Harlie des Roches of the Silver Linings Sewing Studio is welcoming the Tudor Tailor team to Chicago. Ninya and Jane are giving a presentation and hosting an evening reception on Friday 24 October, followed by two days of workshops on practical aspects of reconstructing sixteenth century dress such as sourcing materials, pattern piecing and surface decoration. The evening keynote, Court life and country lore(www.tudortailor.com/court-life-country-lore/), draws on The Tudor Tailor’s latest research published in The Tudor Child and features Lady Mary Talbot seeking advice from a wet-nurse.
The presentation includes a dressing demonstration with a court lady who is “heavy with child”. There will be wine and hors d’ouevres, and The Tudor Tailor shop to browse. Event participants will also be able to pre-order other items from The Tudor Tailor online shop with a 25 per cent discount and no postage and packing charge. Items will be shipped ahead for collection during the workshops.
Click here to book tickets http://www.eventzilla.net/web/event?eventid=2139015800
There has been a great deal of number crunching at The Tudor Tailor since the Christmas break. Fabrics for 2015 costume projects can now be purchased with renewed confidence and less expense – especially if you are a man needing new hose. Not only is the colour range endorsed by new research but there is 10 per cent off all woollen fabric purchases until the end of January.
Seasons greetings to all our colleagues and customers! Thanks to everyone who has collaborated with us, supported our research, come to one of our events or bought from us this year. We wish you every success with your costume projects in 2015.

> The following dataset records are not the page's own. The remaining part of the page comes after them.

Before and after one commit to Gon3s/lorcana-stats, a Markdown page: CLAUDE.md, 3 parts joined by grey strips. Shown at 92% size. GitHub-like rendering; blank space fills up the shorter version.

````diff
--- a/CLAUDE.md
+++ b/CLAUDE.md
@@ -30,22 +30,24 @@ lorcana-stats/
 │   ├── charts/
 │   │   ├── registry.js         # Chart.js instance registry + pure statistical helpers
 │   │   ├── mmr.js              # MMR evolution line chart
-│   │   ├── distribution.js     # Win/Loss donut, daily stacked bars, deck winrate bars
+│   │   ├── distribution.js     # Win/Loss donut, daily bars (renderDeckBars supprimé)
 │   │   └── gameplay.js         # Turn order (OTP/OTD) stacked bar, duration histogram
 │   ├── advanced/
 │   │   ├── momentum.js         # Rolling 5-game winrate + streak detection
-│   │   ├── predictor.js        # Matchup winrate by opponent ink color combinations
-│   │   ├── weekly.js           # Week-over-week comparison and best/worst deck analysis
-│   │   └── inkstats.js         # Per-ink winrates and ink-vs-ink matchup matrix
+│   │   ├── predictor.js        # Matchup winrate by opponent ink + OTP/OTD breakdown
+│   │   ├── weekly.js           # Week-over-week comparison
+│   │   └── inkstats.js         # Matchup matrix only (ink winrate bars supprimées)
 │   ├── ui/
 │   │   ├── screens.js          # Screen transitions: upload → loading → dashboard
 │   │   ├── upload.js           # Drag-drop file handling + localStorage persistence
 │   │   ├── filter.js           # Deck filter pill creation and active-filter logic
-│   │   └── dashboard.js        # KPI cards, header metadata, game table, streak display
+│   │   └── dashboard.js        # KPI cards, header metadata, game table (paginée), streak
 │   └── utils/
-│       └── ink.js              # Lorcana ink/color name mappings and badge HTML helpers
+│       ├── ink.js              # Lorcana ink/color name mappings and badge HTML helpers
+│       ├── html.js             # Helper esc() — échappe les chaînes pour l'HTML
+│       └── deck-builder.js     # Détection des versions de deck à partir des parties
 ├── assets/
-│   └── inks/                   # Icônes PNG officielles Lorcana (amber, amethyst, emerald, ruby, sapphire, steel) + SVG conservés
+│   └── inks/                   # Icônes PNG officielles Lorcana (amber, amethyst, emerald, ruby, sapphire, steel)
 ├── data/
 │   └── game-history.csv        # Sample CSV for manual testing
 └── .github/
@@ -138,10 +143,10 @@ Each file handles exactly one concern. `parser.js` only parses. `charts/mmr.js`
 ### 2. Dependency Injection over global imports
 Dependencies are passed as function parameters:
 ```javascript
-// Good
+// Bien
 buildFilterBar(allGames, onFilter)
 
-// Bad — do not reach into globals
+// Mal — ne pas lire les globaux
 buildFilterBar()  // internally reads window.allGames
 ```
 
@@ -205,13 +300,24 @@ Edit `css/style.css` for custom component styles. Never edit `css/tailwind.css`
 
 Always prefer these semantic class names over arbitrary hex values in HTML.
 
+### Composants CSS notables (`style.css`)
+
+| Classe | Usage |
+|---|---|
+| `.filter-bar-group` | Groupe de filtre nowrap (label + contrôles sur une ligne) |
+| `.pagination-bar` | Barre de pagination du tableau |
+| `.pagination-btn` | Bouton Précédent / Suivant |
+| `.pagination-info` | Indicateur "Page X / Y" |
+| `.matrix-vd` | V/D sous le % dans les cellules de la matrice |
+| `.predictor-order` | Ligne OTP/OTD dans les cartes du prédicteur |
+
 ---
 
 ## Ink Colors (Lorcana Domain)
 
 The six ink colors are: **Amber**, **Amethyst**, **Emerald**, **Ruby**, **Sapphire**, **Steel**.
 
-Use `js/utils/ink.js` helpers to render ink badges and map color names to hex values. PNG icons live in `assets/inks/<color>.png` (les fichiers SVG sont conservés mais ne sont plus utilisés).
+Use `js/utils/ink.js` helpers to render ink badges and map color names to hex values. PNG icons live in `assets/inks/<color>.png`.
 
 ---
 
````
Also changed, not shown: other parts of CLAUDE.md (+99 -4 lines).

A successful foray into television has prompted an update to one of The Tudor Tailor’s best-loved patterns. Eager headdress researchers are already excited to see the information in a practical format. Ninya’s recent work with the BBC was an opportunity to put theory to the test and it passed with flying colours. The “gable hood” is now a “Tudor lady’s bonnet, frontlet, paste and edge” reflecting research published in The Queen’s Servants in 2011.